WHAT TO DO » Everything in the records must be copied exactly, apart from the pictures.

DATA SUPPLIED »
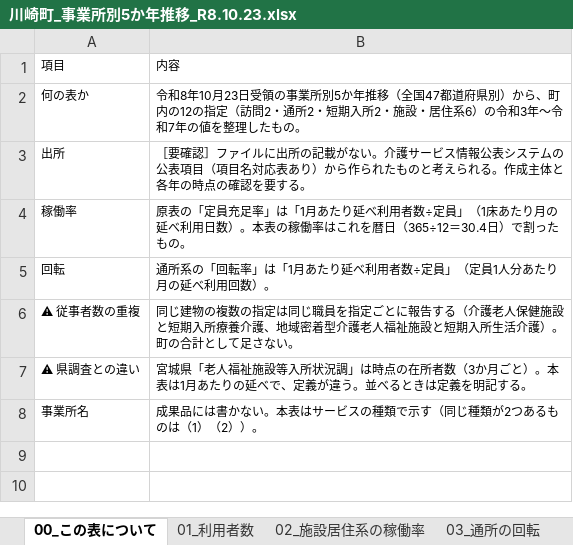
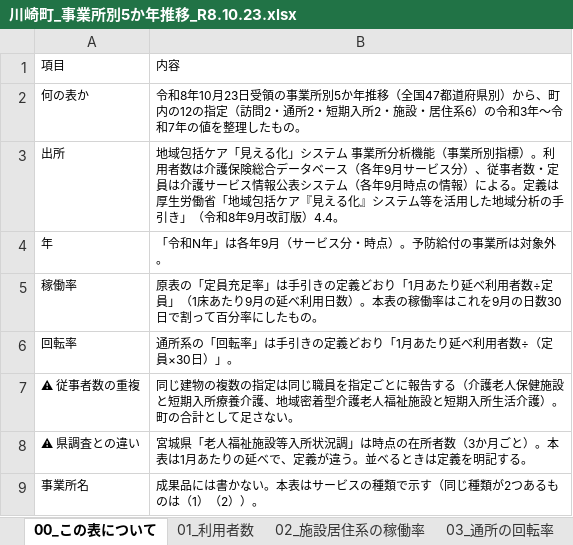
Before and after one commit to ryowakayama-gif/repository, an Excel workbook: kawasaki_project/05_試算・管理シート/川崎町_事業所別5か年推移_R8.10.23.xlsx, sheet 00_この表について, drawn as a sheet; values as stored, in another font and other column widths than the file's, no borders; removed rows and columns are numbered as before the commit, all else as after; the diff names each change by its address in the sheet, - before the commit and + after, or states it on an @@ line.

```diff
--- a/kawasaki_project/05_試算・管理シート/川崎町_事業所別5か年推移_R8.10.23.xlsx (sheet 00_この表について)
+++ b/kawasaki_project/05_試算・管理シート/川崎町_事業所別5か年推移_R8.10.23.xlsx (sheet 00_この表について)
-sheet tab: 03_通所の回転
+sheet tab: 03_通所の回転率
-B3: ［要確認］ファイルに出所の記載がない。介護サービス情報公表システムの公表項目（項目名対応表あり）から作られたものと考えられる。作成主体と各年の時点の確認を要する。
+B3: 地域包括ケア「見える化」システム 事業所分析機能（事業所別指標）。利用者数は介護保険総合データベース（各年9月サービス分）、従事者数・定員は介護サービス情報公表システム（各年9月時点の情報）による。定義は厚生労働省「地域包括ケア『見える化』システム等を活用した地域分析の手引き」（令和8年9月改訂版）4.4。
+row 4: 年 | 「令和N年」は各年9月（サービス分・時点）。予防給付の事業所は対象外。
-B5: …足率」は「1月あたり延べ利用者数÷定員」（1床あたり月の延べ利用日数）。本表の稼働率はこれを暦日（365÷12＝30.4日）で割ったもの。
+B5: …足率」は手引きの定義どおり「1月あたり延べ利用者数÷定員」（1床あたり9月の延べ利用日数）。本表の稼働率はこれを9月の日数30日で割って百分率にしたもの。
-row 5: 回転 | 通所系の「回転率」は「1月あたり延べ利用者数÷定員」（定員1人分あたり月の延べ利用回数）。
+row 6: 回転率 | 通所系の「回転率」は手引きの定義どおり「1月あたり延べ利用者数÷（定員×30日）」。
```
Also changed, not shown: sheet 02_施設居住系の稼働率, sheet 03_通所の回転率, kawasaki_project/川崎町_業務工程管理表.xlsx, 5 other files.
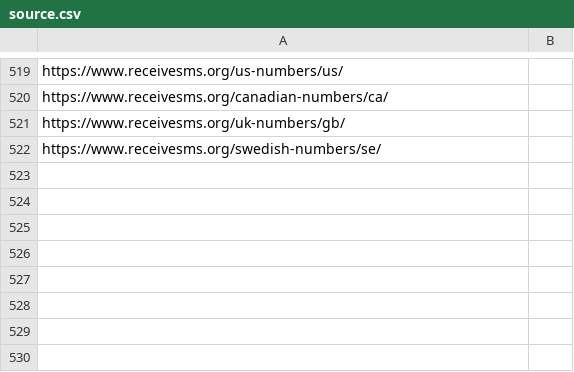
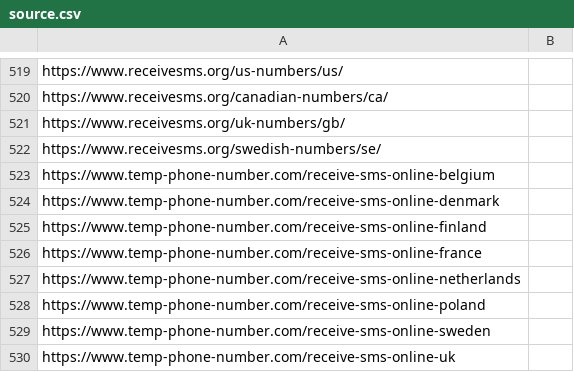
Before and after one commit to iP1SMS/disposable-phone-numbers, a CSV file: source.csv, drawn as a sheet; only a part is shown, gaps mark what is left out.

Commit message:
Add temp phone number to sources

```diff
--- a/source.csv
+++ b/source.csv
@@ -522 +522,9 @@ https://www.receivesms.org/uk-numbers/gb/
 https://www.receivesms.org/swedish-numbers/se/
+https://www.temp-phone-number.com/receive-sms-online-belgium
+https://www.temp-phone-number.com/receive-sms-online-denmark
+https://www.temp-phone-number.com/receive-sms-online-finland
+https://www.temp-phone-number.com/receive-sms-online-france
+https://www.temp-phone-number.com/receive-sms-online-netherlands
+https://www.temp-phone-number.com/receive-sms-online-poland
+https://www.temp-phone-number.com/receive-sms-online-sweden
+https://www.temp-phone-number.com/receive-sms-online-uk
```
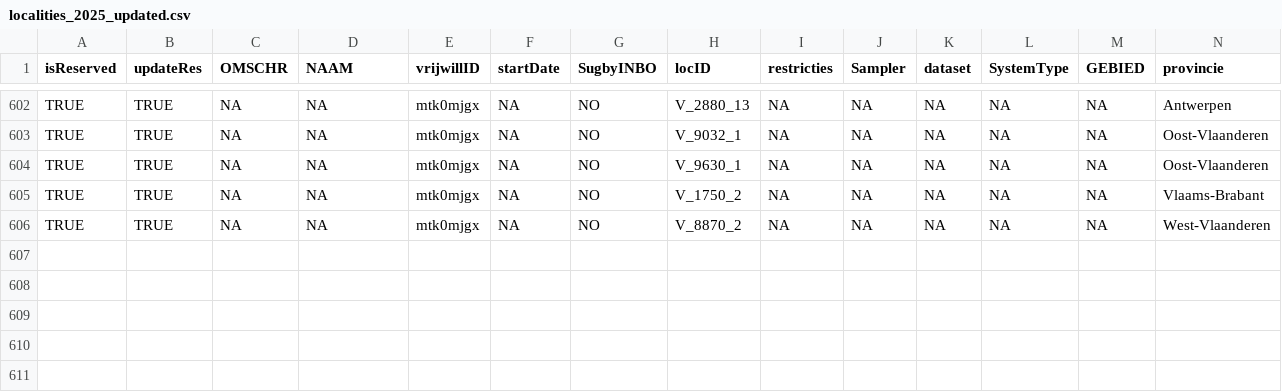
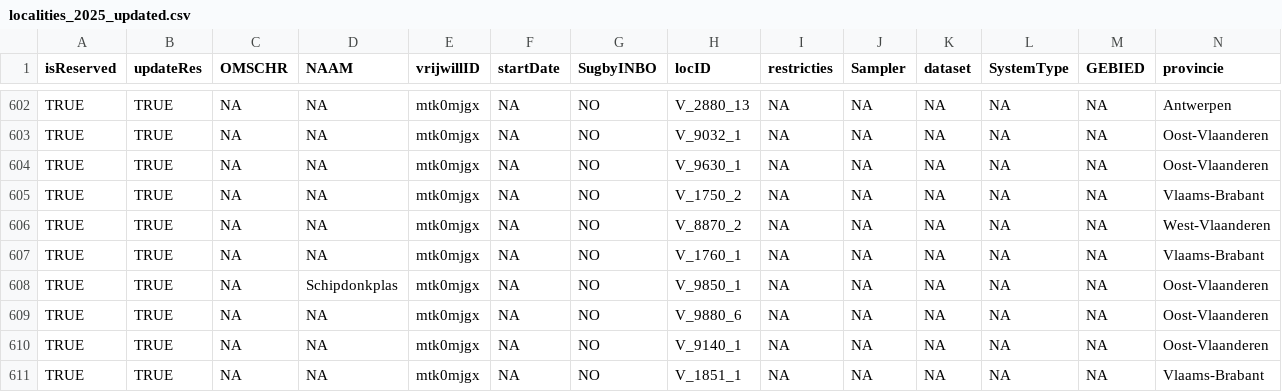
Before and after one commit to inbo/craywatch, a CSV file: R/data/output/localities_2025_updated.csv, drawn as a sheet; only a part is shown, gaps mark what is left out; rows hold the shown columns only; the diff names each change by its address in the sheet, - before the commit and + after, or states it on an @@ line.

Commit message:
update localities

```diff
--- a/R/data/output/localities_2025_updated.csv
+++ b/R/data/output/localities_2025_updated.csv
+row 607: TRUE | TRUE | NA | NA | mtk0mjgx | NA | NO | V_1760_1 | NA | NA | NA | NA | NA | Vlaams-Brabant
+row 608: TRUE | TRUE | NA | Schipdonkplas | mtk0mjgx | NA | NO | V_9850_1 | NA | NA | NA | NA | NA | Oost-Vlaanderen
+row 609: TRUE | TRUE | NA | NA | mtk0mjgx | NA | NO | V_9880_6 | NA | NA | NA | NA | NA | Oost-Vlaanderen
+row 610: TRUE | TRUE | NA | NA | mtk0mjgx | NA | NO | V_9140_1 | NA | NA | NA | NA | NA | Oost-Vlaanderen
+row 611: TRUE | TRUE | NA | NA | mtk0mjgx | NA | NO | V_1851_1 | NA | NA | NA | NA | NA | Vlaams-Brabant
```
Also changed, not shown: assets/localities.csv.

RESPONSE TO THIS EXERCISE »
Before and after one commit to ryowakayama-gif/repository, an Excel workbook: kawasaki_project/05_試算・管理シート/川崎町_事業所別5か年推移_R8.10.23.xlsx, sheet 00_この表について, drawn as a sheet; values as stored, in another font and other column widths than the file's, no borders; removed rows and columns are numbered as before the commit, all else as after; the diff names each change by its address in the sheet, - before the commit and + after, or states it on an @@ line.

```diff
--- a/kawasaki_project/05_試算・管理シート/川崎町_事業所別5か年推移_R8.10.23.xlsx (sheet 00_この表について)
+++ b/kawasaki_project/05_試算・管理シート/川崎町_事業所別5か年推移_R8.10.23.xlsx (sheet 00_この表について)
-sheet tab: 03_通所の回転
+sheet tab: 03_通所の回転率
-B3: ［要確認］ファイルに出所の記載がない。介護サービス情報公表システムの公表項目（項目名対応表あり）から作られたものと考えられる。作成主体と各年の時点の確認を要する。
+B3: 地域包括ケア「見える化」システム 事業所分析機能（事業所別指標）。利用者数は介護保険総合データベース（各年9月サービス分）、従事者数・定員は介護サービス情報公表システム（各年9月時点の情報）による。定義は厚生労働省「地域包括ケア『見える化』システム等を活用した地域分析の手引き」（令和8年9月改訂版）4.4。
+row 4: 年 | 「令和N年」は各年9月（サービス分・時点）。予防給付の事業所は対象外。
-B5: …足率」は「1月あたり延べ利用者数÷定員」（1床あたり月の延べ利用日数）。本表の稼働率はこれを暦日（365÷12＝30.4日）で割ったもの。
+B5: …足率」は手引きの定義どおり「1月あたり延べ利用者数÷定員」（1床あたり9月の延べ利用日数）。本表の稼働率はこれを9月の日数30日で割って百分率にしたもの。
-row 5: 回転 | 通所系の「回転率」は「1月あたり延べ利用者数÷定員」（定員1人分あたり月の延べ利用回数）。
+row 6: 回転率 | 通所系の「回転率」は手引きの定義どおり「1月あたり延べ利用者数÷（定員×30日）」。
```
Also changed, not shown: sheet 02_施設居住系の稼働率, sheet 03_通所の回転率, kawasaki_project/川崎町_業務工程管理表.xlsx, 5 other files.
Before and after one commit to iP1SMS/disposable-phone-numbers, a CSV file: source.csv, drawn as a sheet; only a part is shown, gaps mark what is left out.

Commit message:
Add temp phone number to sources

```diff
--- a/source.csv
+++ b/source.csv
@@ -522 +522,9 @@ https://www.receivesms.org/uk-numbers/gb/
 https://www.receivesms.org/swedish-numbers/se/
+https://www.temp-phone-number.com/receive-sms-online-belgium
+https://www.temp-phone-number.com/receive-sms-online-denmark
+https://www.temp-phone-number.com/receive-sms-online-finland
+https://www.temp-phone-number.com/receive-sms-online-france
+https://www.temp-phone-number.com/receive-sms-online-netherlands
+https://www.temp-phone-number.com/receive-sms-online-poland
+https://www.temp-phone-number.com/receive-sms-online-sweden
+https://www.temp-phone-number.com/receive-sms-online-uk
```
Before and after one commit to inbo/craywatch, a CSV file: R/data/output/localities_2025_updated.csv, drawn as a sheet; only a part is shown, gaps mark what is left out; rows hold the shown columns only; the diff names each change by its address in the sheet, - before the commit and + after, or states it on an @@ line.

Commit message:
update localities

```diff
--- a/R/data/output/localities_2025_updated.csv
+++ b/R/data/output/localities_2025_updated.csv
+row 607: TRUE | TRUE | NA | NA | mtk0mjgx | NA | NO | V_1760_1 | NA | NA | NA | NA | NA | Vlaams-Brabant
+row 608: TRUE | TRUE | NA | Schipdonkplas | mtk0mjgx | NA | NO | V_9850_1 | NA | NA | NA | NA | NA | Oost-Vlaanderen
+row 609: TRUE | TRUE | NA | NA | mtk0mjgx | NA | NO | V_9880_6 | NA | NA | NA | NA | NA | Oost-Vlaanderen
+row 610: TRUE | TRUE | NA | NA | mtk0mjgx | NA | NO | V_9140_1 | NA | NA | NA | NA | NA | Oost-Vlaanderen
+row 611: TRUE | TRUE | NA | NA | mtk0mjgx | NA | NO | V_1851_1 | NA | NA | NA | NA | NA | Vlaams-Brabant
```
Also changed, not shown: assets/localities.csv.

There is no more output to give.